Abir: It was not difficult at all to meet people and make friends. Freshman year is chock-full of events that foster meaningful socialization, and most people find a solid friend group by the end of the year. Having said that, many students are very academic and career-oriented and as a result, it can be difficult to find a diverse array of friends in terms of academic and career goals. Greek life plays a significant role in campus social life, but it can be easily avoided, if you choose. It is all a matter of preference and differs from student-to-student.

VT: How helpful is the Career Center and other student support services? Do many reputable companies recruit on campus?

Abir: The Career Center at Hopkins is unparalleled. There are numerous job fairs and any motivated student will find exactly what they seek. The close proximity of Washington, D.C. provides numerous career opportunities ranging from research to corporate positions. Other student support services, such as pre-health advising, are exceedingly helpful, though often very intense. It will harden you as a student and potential applicant for any and all graduate programs, ultimately grooming you to be the best you can be.

VT: How are the various study areas such as libraries, the student union, and dorm lounges? Are they over-crowded, easily available, spacious?

Abir: In my experience, the library at Johns Hopkins is the best in the world. They have a serious commitment to consistently improve it year after year. With the addition of the new Brody Learning Commons and the recent renovation of Gilman Hall, there is no shortage of places to study, all found in a wide range of environments. This is absolutely one of the best advantages of attending Johns Hopkins. The student union is lacking, mostly because there is none that exists; however, the student body does an excellent job of providing events and various places to meet and socialize. All study and dorm areas are almost always easily available and spacious, though some of the hot spots can get overrun during exam season.

VT: Describe the surrounding town. What kinds of outside establishments / things to do are there that make it fun, boring, or somewhere in between? To what extent do students go to the downtown area of the city versus staying near campus? 

Abir: I cannot stress enough how much I love Baltimore. There are several amazing places to eat and visit from the Inner Harbor to the surrounding neighborhoods. Baltimore truly lives up to its name as the Charm City with its own unique charm and attraction – you just have to know where to go. Additionally, Washington, D.C. is a short car trip or train ride away and you can travel virtually anywhere via the DC Metro. Most students live on or near campus, but whether or not a student goes to the downtown area or stays around campus varies on an individual basis. Most students, however, do visit the downtown area regularly.

VT: How big or small is the student body? Were you generally pleased or displeased with the typical class sizes?

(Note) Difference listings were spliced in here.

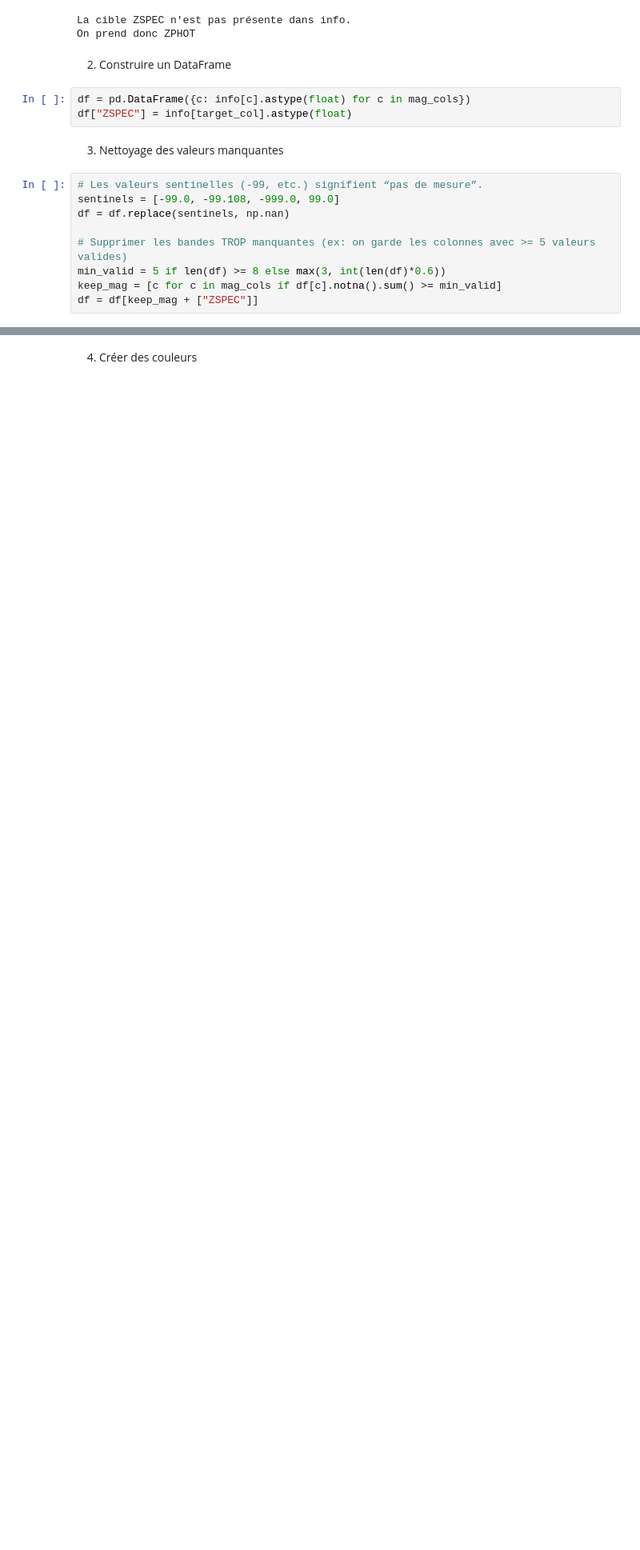
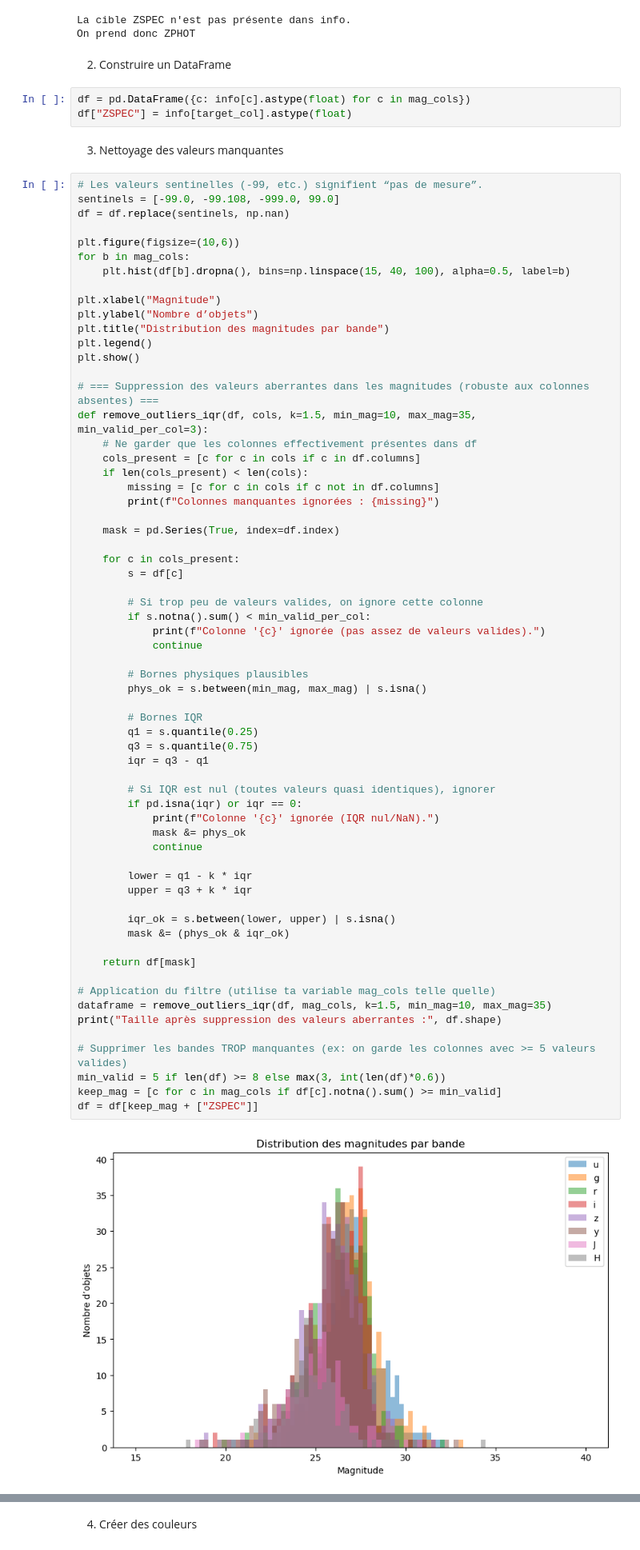
Before and after one commit to Melanie-Gomis/TER, a Jupyter notebook: Regression lineaire multiple.ipynb, the cells around one changed output, grey strips where cells are left out. Shown at 80% size. Cells and saved outputs as stored; diff of their text form; blank space fills up the shorter version.

```diff
--- a/Regression lineaire multiple.ipynb
+++ b/Regression lineaire multiple.ipynb
@@ -66,9 +111,65 @@ df["ZSPEC"] = info[target_col].astype(float)
 # %%
 # Les valeurs sentinelles (-99, etc.) signifient “pas de mesure”.
 sentinels = [-99.0, -99.108, -999.0, 99.0]
 df = df.replace(sentinels, np.nan)
 
+plt.figure(figsize=(10,6))
+for b in mag_cols:
+    plt.hist(df[b].dropna(), bins=np.linspace(15, 40, 100), alpha=0.5, label=b)
+
+plt.xlabel("Magnitude")
+plt.ylabel("Nombre d’objets")
+plt.title("Distribution des magnitudes par bande")
+plt.legend()
+plt.show()
+
+# === Suppression des valeurs aberrantes dans les magnitudes (robuste aux colonnes absentes) ===
+def remove_outliers_iqr(df, cols, k=1.5, min_mag=10, max_mag=35, min_valid_per_col=3):
+    # Ne garder que les colonnes effectivement présentes dans df
+    cols_present = [c for c in cols if c in df.columns]
+    if len(cols_present) < len(cols):
+        missing = [c for c in cols if c not in df.columns]
+        print(f"Colonnes manquantes ignorées : {missing}")
+
+    mask = pd.Series(True, index=df.index)
+
+    for c in cols_present:
+        s = df[c]
+
+        # Si trop peu de valeurs valides, on ignore cette colonne
+        if s.notna().sum() < min_valid_per_col:
+            print(f"Colonne '{c}' ignorée (pas assez de valeurs valides).")
+            continue
+
+        # Bornes physiques plausibles
+        phys_ok = s.between(min_mag, max_mag) | s.isna()
+
+        # Bornes IQR
+        q1 = s.quantile(0.25)
+        q3 = s.quantile(0.75)
+        iqr = q3 - q1
+
+        # Si IQR est nul (toutes valeurs quasi identiques), ignorer
+        if pd.isna(iqr) or iqr == 0:
+            print(f"Colonne '{c}' ignorée (IQR nul/NaN).")
+            mask &= phys_ok
+            continue
+
+        lower = q1 - k * iqr
+        upper = q3 + k * iqr
+
+        iqr_ok = s.between(lower, upper) | s.isna()
+        mask &= (phys_ok & iqr_ok)
+
+    return df[mask]
+
+# Application du filtre (utilise ta variable mag_cols telle quelle)
+dataframe = remove_outliers_iqr(df, mag_cols, k=1.5, min_mag=10, max_mag=35)
+print("Taille après suppression des valeurs aberrantes :", df.shape)
+
 # Supprimer les bandes TROP manquantes (ex: on garde les colonnes avec >= 5 valeurs valides)
 min_valid = 5 if len(df) >= 8 else max(3, int(len(df)*0.6))
 keep_mag = [c for c in mag_cols if df[c].notna().sum() >= min_valid]
 df = df[keep_mag + ["ZSPEC"]]
+# %% [output]
+[figure, added]
```
Also changed, not shown: parts of 10 cells of this notebook.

Abir: The student body consists of approximately 5,000 undergraduates. This is a great number because you still get the small class sizes in certain classes, but there are great enough numbers of students to allow for a great amount of diversity within each class. I was generally pleased with the class size, though I would have preferred if some of the basic classes had less students.

VT: Describe one memorable experience with a professor and/or class. Perhaps one you loved the most or one you regret the most.

Abir: Nearly all of my most memorable experiences at Hopkins have been with the Johns Hopkins Tutorial Project, a volunteer organization which pairs Hopkins students as tutors with elementary and middle school students from the local community. Working every day to make a difference in another student’s life while utilizing my academic skills was one of the most rewarding experiences of my life. This is a great representation of the incredible array of volunteer opportunities available at Johns Hopkins.

Check out Abir’s tutoring profile.

The views expressed in this article do not necessarily represent the views of Varsity Tutors.